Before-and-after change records
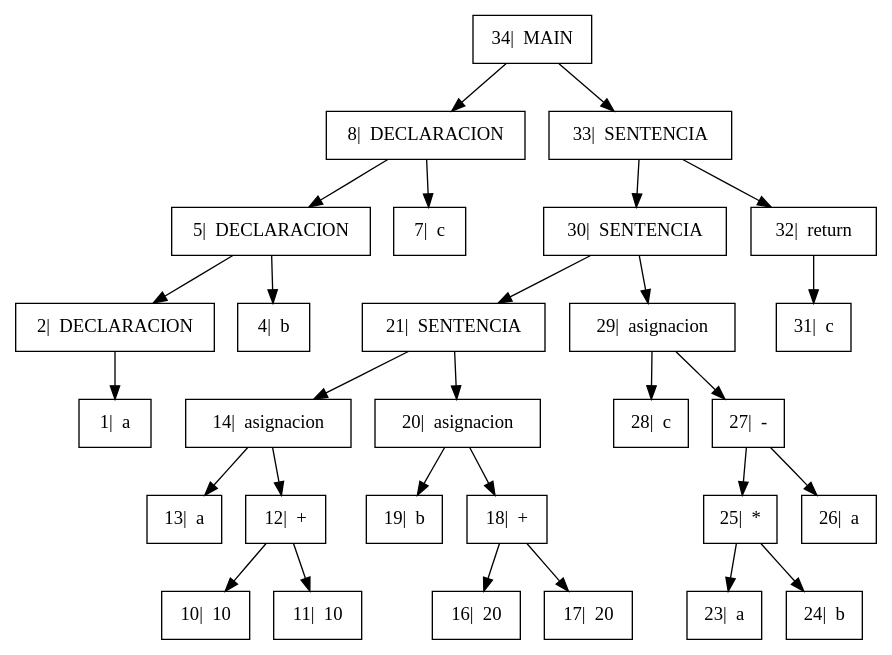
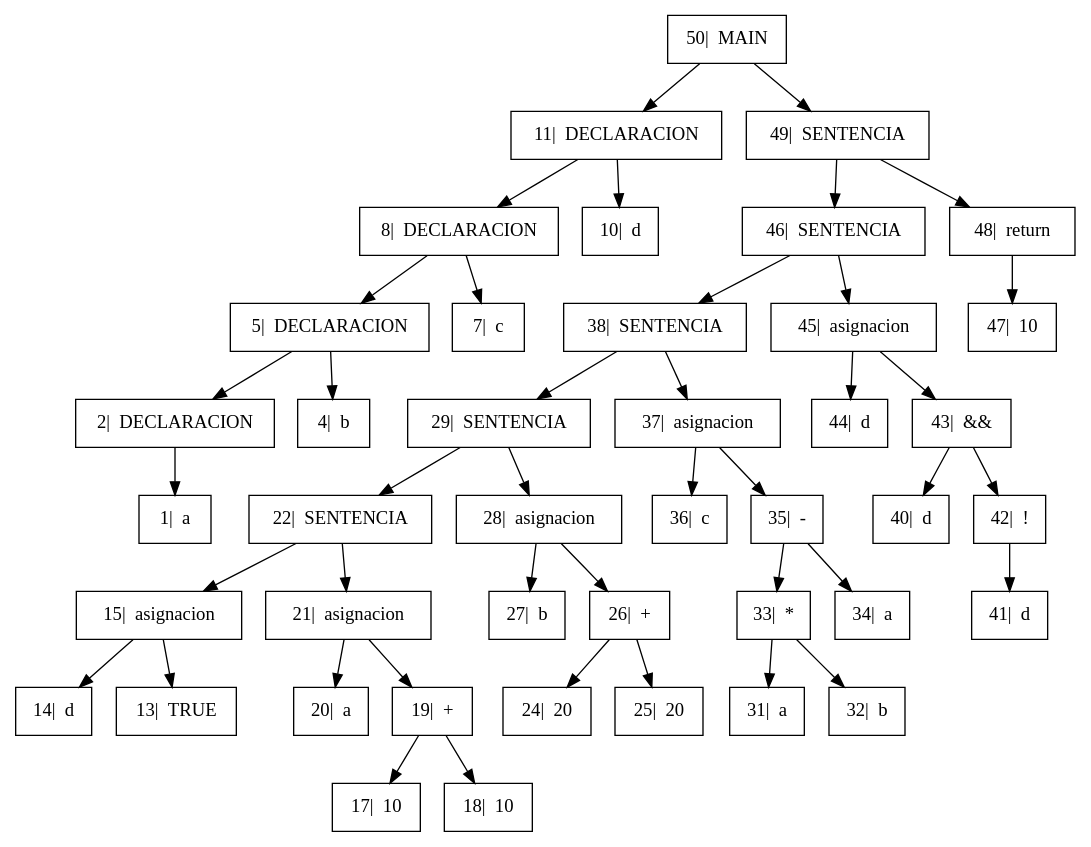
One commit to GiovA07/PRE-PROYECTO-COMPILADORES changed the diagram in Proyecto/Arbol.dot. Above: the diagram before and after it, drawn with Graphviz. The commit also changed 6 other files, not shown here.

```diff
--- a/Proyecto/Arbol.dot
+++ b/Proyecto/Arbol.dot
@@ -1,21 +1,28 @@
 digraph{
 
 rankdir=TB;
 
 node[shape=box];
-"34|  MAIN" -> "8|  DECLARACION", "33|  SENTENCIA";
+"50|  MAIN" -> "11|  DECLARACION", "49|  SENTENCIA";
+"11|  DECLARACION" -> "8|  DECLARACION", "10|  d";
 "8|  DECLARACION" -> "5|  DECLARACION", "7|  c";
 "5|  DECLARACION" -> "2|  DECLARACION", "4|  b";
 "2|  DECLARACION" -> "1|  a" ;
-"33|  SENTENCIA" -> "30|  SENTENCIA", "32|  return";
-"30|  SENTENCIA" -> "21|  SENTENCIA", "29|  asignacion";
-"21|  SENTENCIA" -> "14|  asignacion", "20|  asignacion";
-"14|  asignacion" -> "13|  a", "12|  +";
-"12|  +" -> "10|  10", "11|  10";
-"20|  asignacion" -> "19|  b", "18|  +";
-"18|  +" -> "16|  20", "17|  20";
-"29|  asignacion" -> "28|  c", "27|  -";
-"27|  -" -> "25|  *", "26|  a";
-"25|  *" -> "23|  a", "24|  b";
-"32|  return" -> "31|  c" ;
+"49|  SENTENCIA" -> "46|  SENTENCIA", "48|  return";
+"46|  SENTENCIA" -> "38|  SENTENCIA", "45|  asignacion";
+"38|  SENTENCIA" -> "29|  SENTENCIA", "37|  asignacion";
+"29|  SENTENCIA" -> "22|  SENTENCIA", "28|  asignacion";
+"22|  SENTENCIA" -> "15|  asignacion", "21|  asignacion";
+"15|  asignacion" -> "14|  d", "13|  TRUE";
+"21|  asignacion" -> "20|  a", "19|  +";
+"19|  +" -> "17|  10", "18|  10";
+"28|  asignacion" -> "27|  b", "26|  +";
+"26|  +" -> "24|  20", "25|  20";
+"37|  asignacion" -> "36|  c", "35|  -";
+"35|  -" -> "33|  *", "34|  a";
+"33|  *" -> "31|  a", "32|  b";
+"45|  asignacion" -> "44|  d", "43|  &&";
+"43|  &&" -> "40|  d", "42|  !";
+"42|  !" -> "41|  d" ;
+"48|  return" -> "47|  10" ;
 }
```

● **Work to be completed**: Locate the lines above that hold the word "Arbol". Show every one of them.

● **Written response**:
One commit to GiovA07/PRE-PROYECTO-COMPILADORES changed the diagram in Proyecto/Arbol.dot. Above: the diagram before and after it, drawn with Graphviz. The commit also changed 6 other files, not shown here.
--- a/Proyecto/Arbol.dot
+++ b/Proyecto/Arbol.dot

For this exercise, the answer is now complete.